In the US, we all know the gross amount that we make a year, but it’s not as clear what our net income is. It’s actually very complex because we get our salary, some of which the employer withholds, and we have no idea what we’ll get back when tax day comes around. We can get back some money (depending on our expenses/deductibles), trends in our stock market portfolio, health care, etc. And we don’t figure this out until April 15th (if not later) of the following year!
And what are the consequences of knowing our gross yearly income and not much else? I think it causes us to feel richer than we really are and spend accordingly. Why would this be the case? There’s a phenomenon we call the “illusion of money,” which is the idea that we typically pay attention to nominal amounts of money rather than real amounts. For example, the illusion of money means that if inflation is 8%, and you get a 10% raise, you would feel better than if there was no inflation and you got a 3-4% raise. The basic idea is that we pay attention to the nominal amount rather than the purchasing power, and don’t realize what our money is really worth.
In terms of our tax code, this suggests that in the US we focus on our gross yearly income, feel richer than we really are, and consequently end up spending more money.
Tuesday, April 19, 2011

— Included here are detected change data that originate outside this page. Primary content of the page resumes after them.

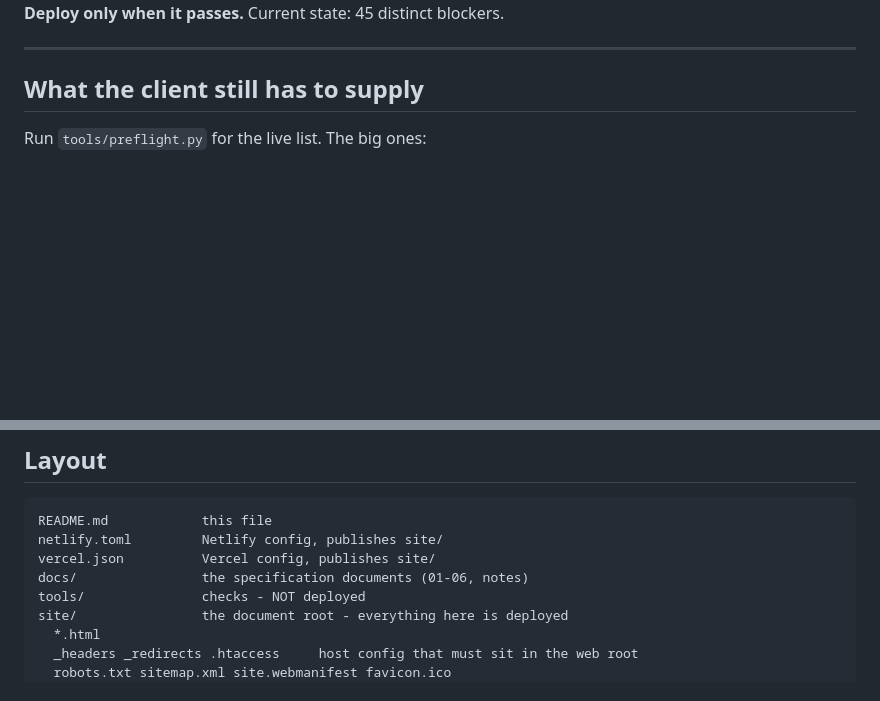
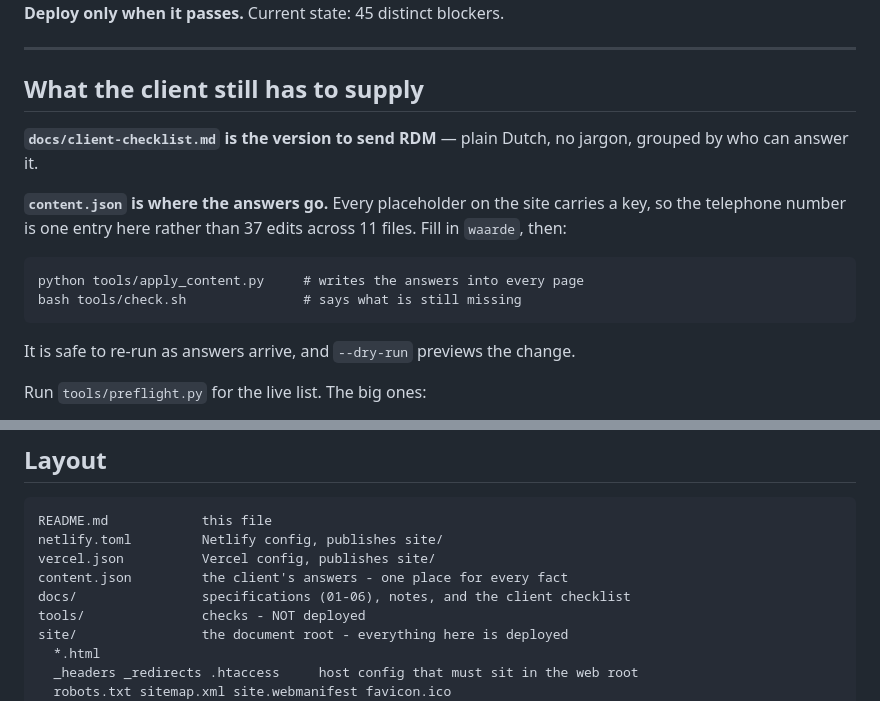
Before and after one commit to LathifSihab/RDM-accountant, a Markdown page: README.md, 2 parts joined by grey strips. GitHub-like rendering; blank space fills up the shorter version.

````diff
--- a/README.md
+++ b/README.md
@@ -28,6 +28,20 @@ once with the pages it affects. **Deploy only when it passes.** Current state:
 ---
 
 ## What the client still has to supply
+
+**`docs/client-checklist.md` is the version to send RDM** — plain Dutch, no
+jargon, grouped by who can answer it.
+
+**`content.json` is where the answers go.** Every placeholder on the site
+carries a key, so the telephone number is one entry here rather than 37 edits
+across 11 files. Fill in `waarde`, then:
+
+```
+python tools/apply_content.py     # writes the answers into every page
+bash tools/check.sh               # says what is still missing
+```
+
+It is safe to re-run as answers arrive, and `--dry-run` previews the change.
 
 Run `tools/preflight.py` for the live list. The big ones:
 
@@ -102,7 +116,8 @@ canonical form, and no redirect loop.
 README.md            this file
 netlify.toml         Netlify config, publishes site/
 vercel.json          Vercel config, publishes site/
-docs/                the specification documents (01-06, notes)
+content.json         the client's answers - one place for every fact
+docs/                specifications (01-06), notes, and the client checklist
 tools/               checks - NOT deployed
 site/                the document root - everything here is deployed
   *.html
````
Also changed, not shown: docs/client-checklist.md (added, +169 -0 lines).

Dan Ariely, a Duke University behavioral economist, and author of the book Predictably Irrational, suggests that the complexity of the U.S. tax code is yet another force that leads Americans to spend more than we can afford: